No he won’t, I said, because we’ll be wearing masks. He won’t even know what hit him.
I told him to think about it.
He shook his head. You’re crazy, Mick.
On the night it happened, it was cold and wet, the streets empty. Ray had drunk some vodka, but I didn’t need it. I was so revved-up, so up for it I could have done anything, taken on the whole world.
O’Connor opened up, his expression quickly changing as my bat got him straight in the face. He staggered backwards as I battered him down the hall.

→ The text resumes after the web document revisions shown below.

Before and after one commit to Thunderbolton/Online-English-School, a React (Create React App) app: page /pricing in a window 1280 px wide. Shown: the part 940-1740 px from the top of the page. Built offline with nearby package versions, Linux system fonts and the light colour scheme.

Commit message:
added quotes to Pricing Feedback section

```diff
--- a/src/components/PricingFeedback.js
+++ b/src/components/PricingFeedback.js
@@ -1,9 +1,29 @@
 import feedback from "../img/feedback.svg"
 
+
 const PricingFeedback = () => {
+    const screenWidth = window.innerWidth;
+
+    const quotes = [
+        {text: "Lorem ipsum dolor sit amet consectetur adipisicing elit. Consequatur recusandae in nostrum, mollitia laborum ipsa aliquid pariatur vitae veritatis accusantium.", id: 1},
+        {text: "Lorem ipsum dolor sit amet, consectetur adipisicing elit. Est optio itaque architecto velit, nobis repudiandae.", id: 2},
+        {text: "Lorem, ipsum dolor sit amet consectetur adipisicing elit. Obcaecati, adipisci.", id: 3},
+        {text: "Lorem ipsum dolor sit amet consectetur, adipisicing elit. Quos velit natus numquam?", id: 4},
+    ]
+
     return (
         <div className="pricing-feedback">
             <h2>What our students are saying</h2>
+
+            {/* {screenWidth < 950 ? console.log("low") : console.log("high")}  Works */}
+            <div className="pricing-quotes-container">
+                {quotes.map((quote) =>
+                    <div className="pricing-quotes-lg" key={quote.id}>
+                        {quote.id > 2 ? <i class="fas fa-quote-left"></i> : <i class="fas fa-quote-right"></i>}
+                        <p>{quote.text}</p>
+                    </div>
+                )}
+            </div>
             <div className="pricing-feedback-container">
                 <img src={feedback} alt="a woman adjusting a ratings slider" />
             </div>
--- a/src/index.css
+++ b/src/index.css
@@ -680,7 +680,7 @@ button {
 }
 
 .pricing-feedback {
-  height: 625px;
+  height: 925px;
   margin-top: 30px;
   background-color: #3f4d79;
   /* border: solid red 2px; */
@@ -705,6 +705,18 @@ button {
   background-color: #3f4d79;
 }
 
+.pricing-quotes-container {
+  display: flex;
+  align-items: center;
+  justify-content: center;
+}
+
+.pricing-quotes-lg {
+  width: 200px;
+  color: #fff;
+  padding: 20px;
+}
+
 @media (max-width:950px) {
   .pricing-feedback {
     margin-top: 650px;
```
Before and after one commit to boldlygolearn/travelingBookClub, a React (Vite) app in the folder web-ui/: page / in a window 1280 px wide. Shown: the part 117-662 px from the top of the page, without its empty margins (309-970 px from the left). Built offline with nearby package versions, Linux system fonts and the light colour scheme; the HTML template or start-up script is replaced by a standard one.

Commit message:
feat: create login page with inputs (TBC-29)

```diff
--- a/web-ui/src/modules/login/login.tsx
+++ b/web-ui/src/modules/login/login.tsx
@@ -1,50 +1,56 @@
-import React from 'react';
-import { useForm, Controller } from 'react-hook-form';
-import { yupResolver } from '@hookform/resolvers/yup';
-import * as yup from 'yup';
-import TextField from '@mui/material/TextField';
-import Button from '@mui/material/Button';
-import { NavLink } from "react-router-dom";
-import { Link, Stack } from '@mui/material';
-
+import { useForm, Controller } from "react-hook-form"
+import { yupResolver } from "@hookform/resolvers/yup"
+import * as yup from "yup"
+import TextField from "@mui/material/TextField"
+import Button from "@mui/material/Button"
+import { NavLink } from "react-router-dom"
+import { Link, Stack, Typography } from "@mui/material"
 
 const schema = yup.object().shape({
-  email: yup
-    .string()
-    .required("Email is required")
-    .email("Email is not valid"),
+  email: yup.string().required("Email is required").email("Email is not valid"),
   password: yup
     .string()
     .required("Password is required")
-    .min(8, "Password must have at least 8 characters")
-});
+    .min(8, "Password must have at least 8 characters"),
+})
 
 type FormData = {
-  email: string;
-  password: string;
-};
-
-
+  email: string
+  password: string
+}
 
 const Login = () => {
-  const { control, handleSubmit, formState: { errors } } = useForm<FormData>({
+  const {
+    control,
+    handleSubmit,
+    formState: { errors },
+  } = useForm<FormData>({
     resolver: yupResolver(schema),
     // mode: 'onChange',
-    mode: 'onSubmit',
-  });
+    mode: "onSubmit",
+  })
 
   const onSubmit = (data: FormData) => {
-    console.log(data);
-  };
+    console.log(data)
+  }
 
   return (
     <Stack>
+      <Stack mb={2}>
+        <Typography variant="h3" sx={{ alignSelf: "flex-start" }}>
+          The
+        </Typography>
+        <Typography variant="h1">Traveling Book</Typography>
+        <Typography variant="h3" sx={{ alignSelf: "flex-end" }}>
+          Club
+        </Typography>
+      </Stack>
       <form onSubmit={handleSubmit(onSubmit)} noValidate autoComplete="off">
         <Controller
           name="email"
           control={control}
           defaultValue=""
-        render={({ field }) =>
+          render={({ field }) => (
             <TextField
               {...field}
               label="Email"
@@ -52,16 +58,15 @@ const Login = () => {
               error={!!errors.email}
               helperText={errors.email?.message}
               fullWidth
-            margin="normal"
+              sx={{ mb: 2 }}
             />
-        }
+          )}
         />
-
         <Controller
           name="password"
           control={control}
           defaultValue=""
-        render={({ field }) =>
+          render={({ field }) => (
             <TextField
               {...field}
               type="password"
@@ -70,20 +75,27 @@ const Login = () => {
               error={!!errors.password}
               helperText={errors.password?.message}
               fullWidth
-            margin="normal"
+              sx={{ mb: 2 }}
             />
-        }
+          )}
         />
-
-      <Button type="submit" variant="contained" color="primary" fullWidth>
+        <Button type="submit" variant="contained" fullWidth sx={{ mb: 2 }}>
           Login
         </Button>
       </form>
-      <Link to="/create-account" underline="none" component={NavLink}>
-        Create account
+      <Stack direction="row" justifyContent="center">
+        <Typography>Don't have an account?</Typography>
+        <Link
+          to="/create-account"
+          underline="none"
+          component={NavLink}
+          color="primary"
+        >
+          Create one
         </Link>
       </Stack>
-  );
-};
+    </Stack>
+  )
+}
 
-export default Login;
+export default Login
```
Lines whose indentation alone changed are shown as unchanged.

He tumbled into the living room, Ray joining in now, O’Connor trying to grab him, clinging onto Ray’s jacket but I beat him back down and he toppled onto a low glass table, the bats raining in, Pat out for the count now, not moving a muscle, Ray saying come on let’s move, but I kept laying into him, wouldn’t leave it, FUCKING HELL, ENOUGH, LET’S GO, Ray tearing me off and the two of us running.
The next afternoon we heard that O’Connor was dead. He’d been murdered in his flat and only discovered in the morning. The news was everywhere.
Several of his friends were quickly arrested, but all were released without charge. I got rid of the baseball bats and we burned our clothes. If they came for us we’d say nothing.
A few days later, the police pulled us in. We denied all charges and gave no-comment interviews.
Months later, at the trial, it emerged there were enemies and grudges against Pat O’Connor everywhere. People who had wanted to kill him, and people who had even attempted to kill him before. He’d already been stabbed twice and clearly lived in a world of drugs and ripping people off, so we both should have stood a chance. But that’s not how it worked out. At least not for Ray.
During the attack, a cigarette lighter had fallen from Ray’s pocket. Excuses that Pat had stolen it from him didn’t wash. Then, finally, his alibi fell through. Fighting on would have only landed him a longer sentence. He changed his plea to guilty.
But I had a chance and I took it. Why put my hand up for something I could get away with? I took it all the way. Nothing could pin me there, nothing concrete anyway, not unless Ray spoke out, and he didn’t, he kept quiet.
So best friend or not – my brief urged the jury – there simply isn’t a shred of evidence to suggest that Michael Barrett was at the scene of the attack, or played any part in the killing of Patrick O’Connor whatsoever. Therefore I urge you to find him not guilty.
I walked. I was lucky. I carried on living and everything went well for me. But Ray got a twelve year sentence for manslaughter, with no chance of parole for at least six and a half years.
Ray took the brunt. And when his time came, he was spat out into a world that had nothing to offer him any more, a world that had moved on without him. And he spiralled downwards, all the traps laid out. Drink, drugs, depression. Just the four walls of a room above a shop on Hornsey Road where he ended his days hanging from a cable, undiscovered for two days until his sister’s boyfriend forced the door, his sister’s screams filling the building and her boyfriend having to restrain her.
Ray left no note, no words, only the most devastating statement of all.
And it was all my fault.
In the morning I got up quietly, letting Nicola sleep on.
In the bathroom mirror, the face staring back at me looked shattered.
I splashed with cold water, slapping away the sickness until my skin felt numb.
Then, finally, I pulled myself together and set about getting ready for the funeral.